**WHAT YOU HAVE TO DO**.
Report each line of the data that has "Marketing" somewhere in it.

BEGIN DATA SHOWN

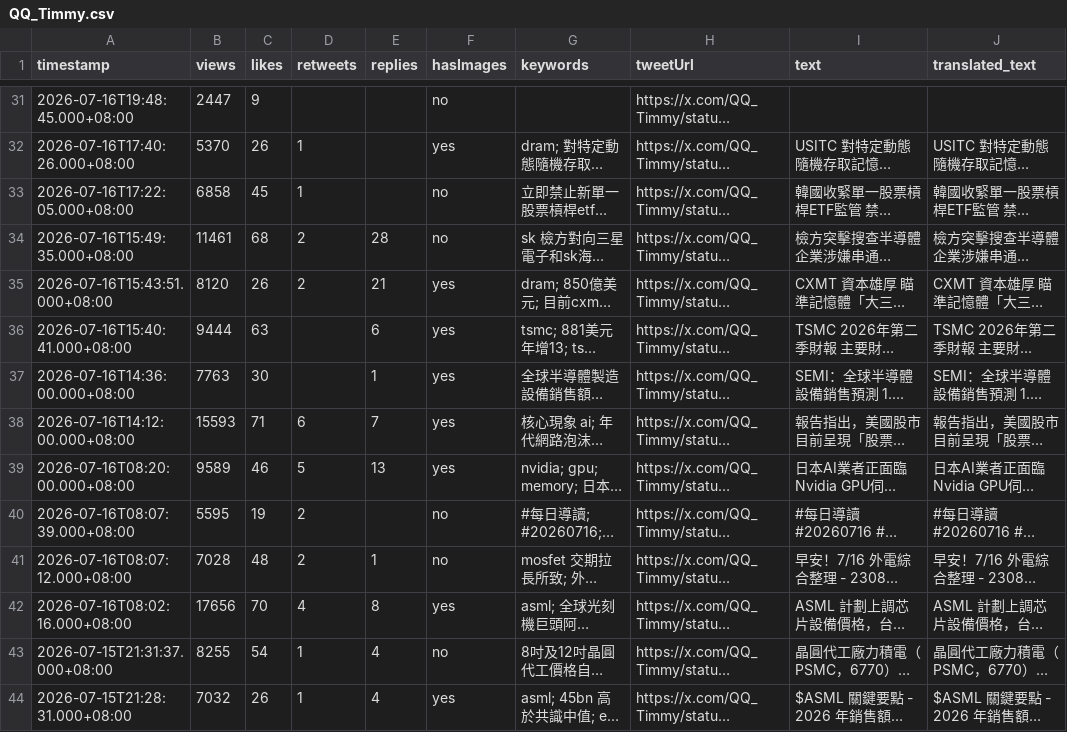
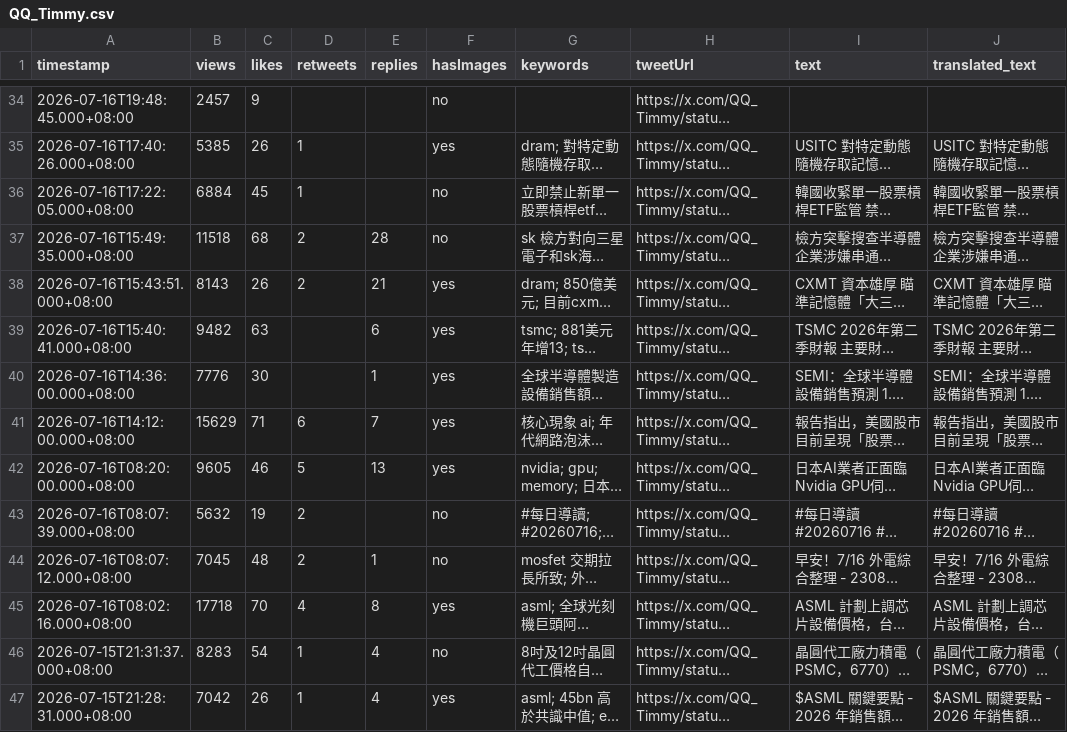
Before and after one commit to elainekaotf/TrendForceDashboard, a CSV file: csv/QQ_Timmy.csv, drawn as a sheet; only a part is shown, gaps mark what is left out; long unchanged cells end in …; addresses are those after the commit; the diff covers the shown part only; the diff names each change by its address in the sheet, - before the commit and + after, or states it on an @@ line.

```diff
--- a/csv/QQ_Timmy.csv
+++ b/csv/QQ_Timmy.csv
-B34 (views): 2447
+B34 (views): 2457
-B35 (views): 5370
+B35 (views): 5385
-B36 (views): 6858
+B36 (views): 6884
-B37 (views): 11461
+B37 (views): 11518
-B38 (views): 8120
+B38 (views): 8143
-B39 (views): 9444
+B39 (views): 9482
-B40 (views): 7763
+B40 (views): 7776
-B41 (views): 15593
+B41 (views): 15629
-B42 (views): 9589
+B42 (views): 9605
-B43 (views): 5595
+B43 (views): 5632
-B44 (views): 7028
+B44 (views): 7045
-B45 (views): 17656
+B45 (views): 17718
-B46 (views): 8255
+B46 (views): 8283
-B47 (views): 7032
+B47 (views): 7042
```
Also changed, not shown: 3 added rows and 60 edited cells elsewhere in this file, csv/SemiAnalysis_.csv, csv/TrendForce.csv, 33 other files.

END DATA SHOWN
BEGIN DATA SHOWN

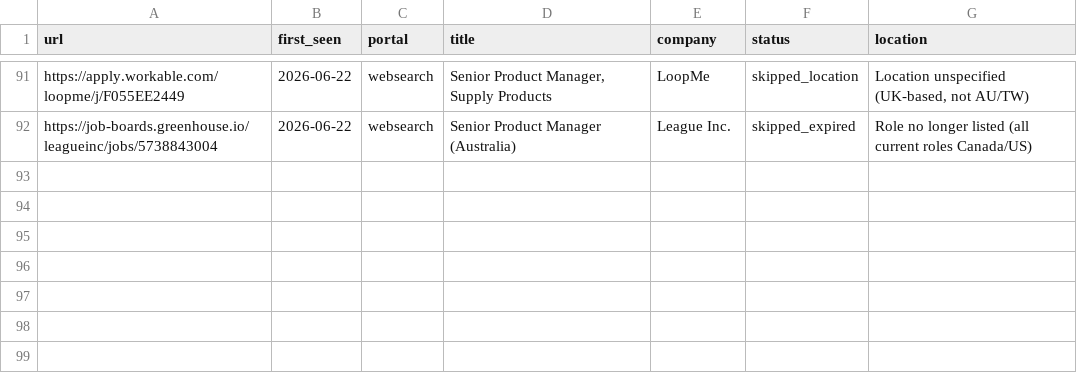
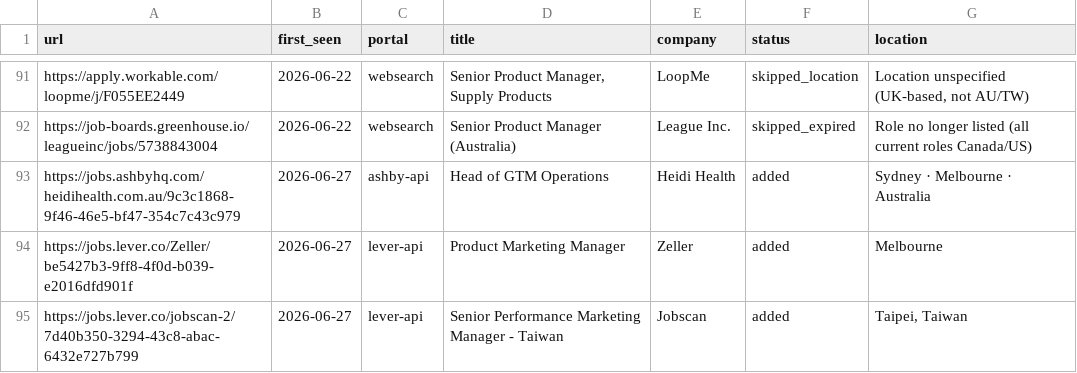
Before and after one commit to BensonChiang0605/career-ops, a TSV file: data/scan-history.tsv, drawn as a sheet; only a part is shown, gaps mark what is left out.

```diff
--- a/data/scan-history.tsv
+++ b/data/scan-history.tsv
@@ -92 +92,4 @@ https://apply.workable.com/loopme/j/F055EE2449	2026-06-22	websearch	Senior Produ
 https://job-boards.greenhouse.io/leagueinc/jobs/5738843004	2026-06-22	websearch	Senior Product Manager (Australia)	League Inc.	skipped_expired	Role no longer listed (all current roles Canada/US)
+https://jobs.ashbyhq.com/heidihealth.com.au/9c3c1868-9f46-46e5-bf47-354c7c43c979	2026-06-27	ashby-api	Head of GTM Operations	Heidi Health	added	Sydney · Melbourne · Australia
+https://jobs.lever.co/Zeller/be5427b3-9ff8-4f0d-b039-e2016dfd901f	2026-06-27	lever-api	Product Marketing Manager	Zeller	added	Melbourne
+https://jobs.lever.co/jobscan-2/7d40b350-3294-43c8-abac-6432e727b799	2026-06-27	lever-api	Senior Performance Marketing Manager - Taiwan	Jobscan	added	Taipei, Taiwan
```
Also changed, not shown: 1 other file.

END DATA SHOWN
BEGIN DATA SHOWN

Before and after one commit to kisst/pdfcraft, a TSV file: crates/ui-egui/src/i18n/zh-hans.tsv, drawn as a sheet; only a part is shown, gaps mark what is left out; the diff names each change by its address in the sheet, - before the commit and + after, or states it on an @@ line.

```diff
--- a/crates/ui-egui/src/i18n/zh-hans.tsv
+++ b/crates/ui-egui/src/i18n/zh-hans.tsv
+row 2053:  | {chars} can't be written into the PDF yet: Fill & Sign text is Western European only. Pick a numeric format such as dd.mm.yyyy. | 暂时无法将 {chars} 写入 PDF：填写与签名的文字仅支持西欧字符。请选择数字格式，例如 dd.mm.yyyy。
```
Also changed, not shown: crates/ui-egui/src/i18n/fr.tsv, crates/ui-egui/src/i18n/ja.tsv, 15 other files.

END DATA SHOWN

**TASK SOLUTION**.
+https://jobs.lever.co/Zeller/be5427b3-9ff8-4f0d-b039-e2016dfd901f	2026-06-27	lever-api	Product Marketing Manager	Zeller	added	Melbourne
+https://jobs.lever.co/jobscan-2/7d40b350-3294-43c8-abac-6432e727b799	2026-06-27	lever-api	Senior Performance Marketing Manager - Taiwan	Jobscan	added	Taipei, Taiwan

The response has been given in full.